So we had to ask the musical scholar about this, and he gave us what he told us was the short version of the story (of course, his version didn’t seem short, so it makes me wonder about the long version). Apparently, there were vaudeville and comedy circuits, performed mostly by Jewish entertainers, which came out of the minstrel show tradition, going back even farther. Apparently a lot of what the Marx Brothers did came from the minstrel shows, so inserting these musical sequences, but with African-American performers, was a natural decision because Hollywood actors and producers, who were fans of those performers, wanted to give their favorites some work.

And our musical scholar friend went on (and I’m synopsizing here; really, if this was the short version...but he teaches the subject, so it’s inevitable) to point out that a lot of what we saw in movies and even early TV came from that tradition. Jack Benny and his butler Rochester; Bogart and Dooley Wilson in Casablanca? Bojangles Robinson and Shirley Temple? All from that tradition that we saw a part of in A Day at the Races.

So that’s the thing about this comedy classic: the jokes are still fresh, but the music wasn’t universal, and it was even a bit political in a way that was at once overt and covert. Interesting to note, and something we wouldn’t necessary think of in our day and age. (Reminds me in some ways of Godzilla. Maybe soon in the series of examining media classics.)

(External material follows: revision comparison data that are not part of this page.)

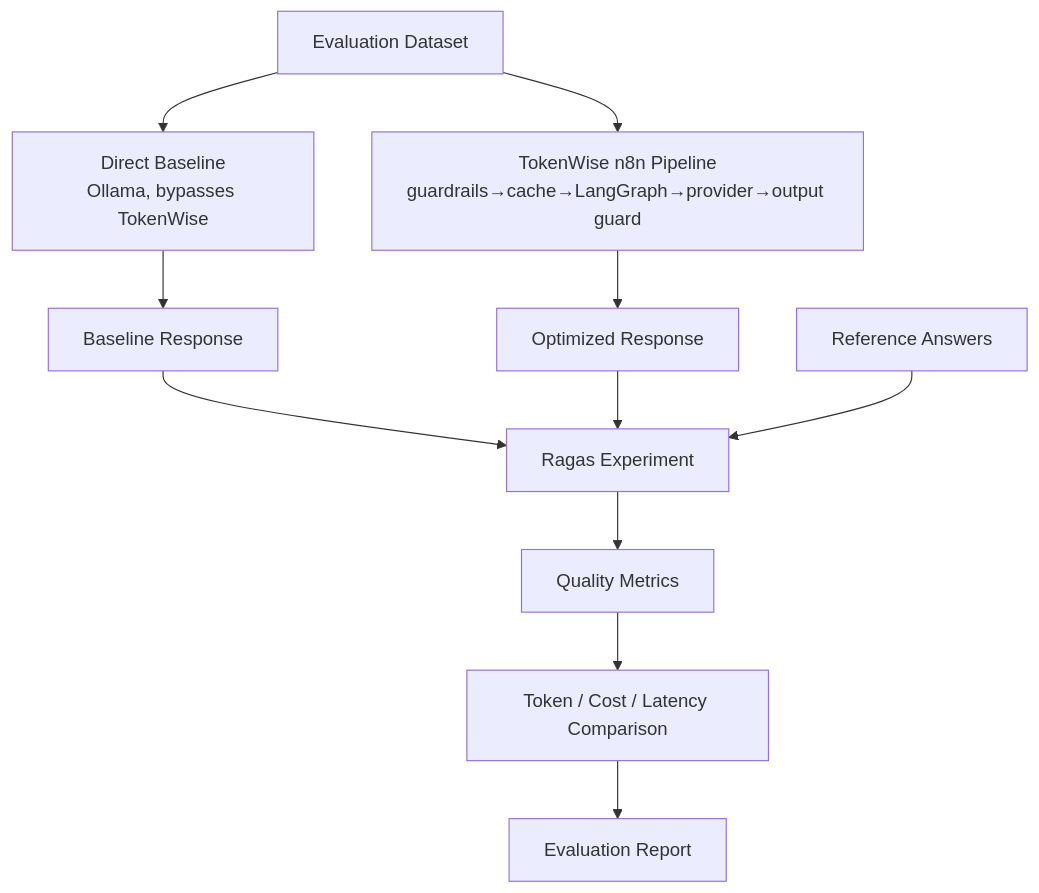
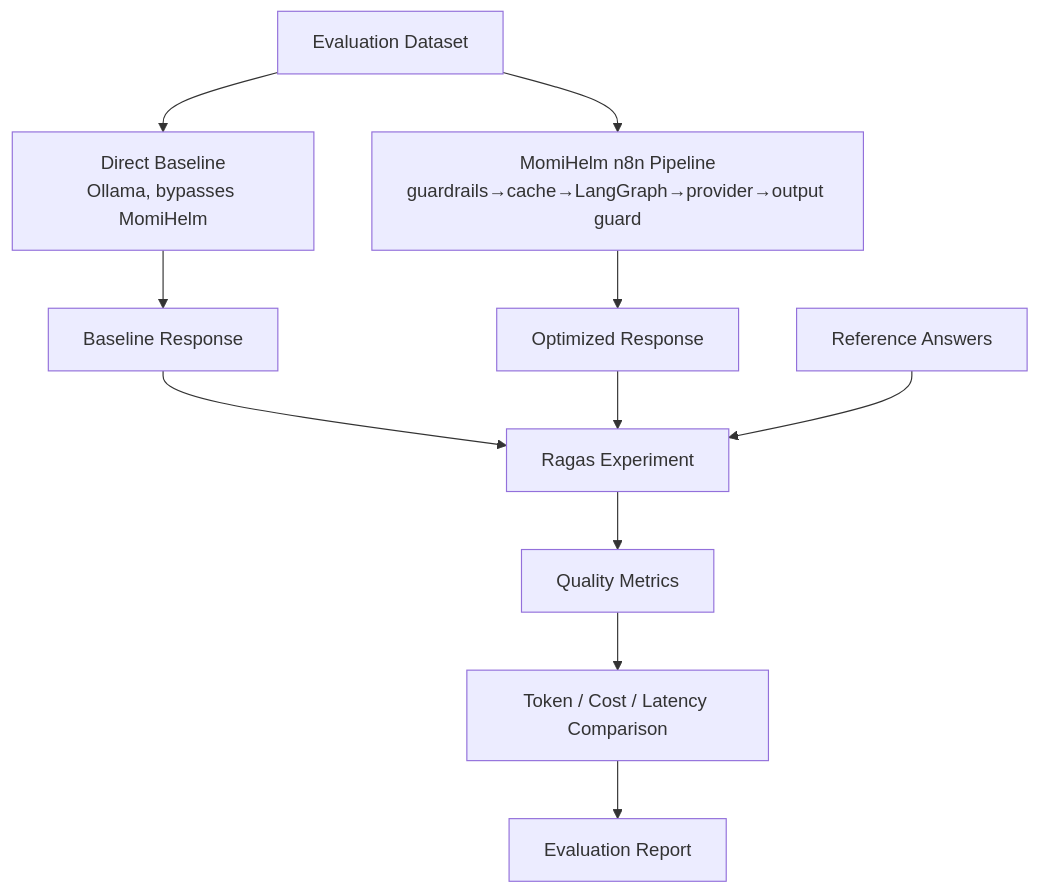
The fifth of 5 diagrams in docs/architecture.md (tomeryoel/tokenwise), drawn with Mermaid before and after one commit. The commit also changed other lines of this file and 43 other files, not shown here.

Commit message:
refactor(brand): rename product surfaces to MomiHelm

````diff
--- a/docs/architecture.md
+++ b/docs/architecture.md
@@ -232,13 +232,13 @@
 ```mermaid
 flowchart TD
-  DS[Evaluation Dataset] --> B[Direct Baseline\nOllama, bypasses TokenWise]
-  DS --> T[TokenWise n8n Pipeline\nguardrails→cache→LangGraph→provider→output guard]
+  DS[Evaluation Dataset] --> B[Direct Baseline\nOllama, bypasses MomiHelm]
+  DS --> T[MomiHelm n8n Pipeline\nguardrails→cache→LangGraph→provider→output guard]
   B --> BR[Baseline Response]
   T --> OR[Optimized Response]
   BR --> R[Ragas Experiment]
   OR --> R
   REF[Reference Answers] --> R
   R --> QM[Quality Metrics]
   QM --> CMP[Token / Cost / Latency Comparison]
   CMP --> REP[Evaluation Report]
 ```
````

Eilis Flynn can be found to argue with at Facebook, Twitter, or at her website at If you’re looking for an editor, you can find her at as Elizabeth Flynn. Either way, you’ll find her online somewhere!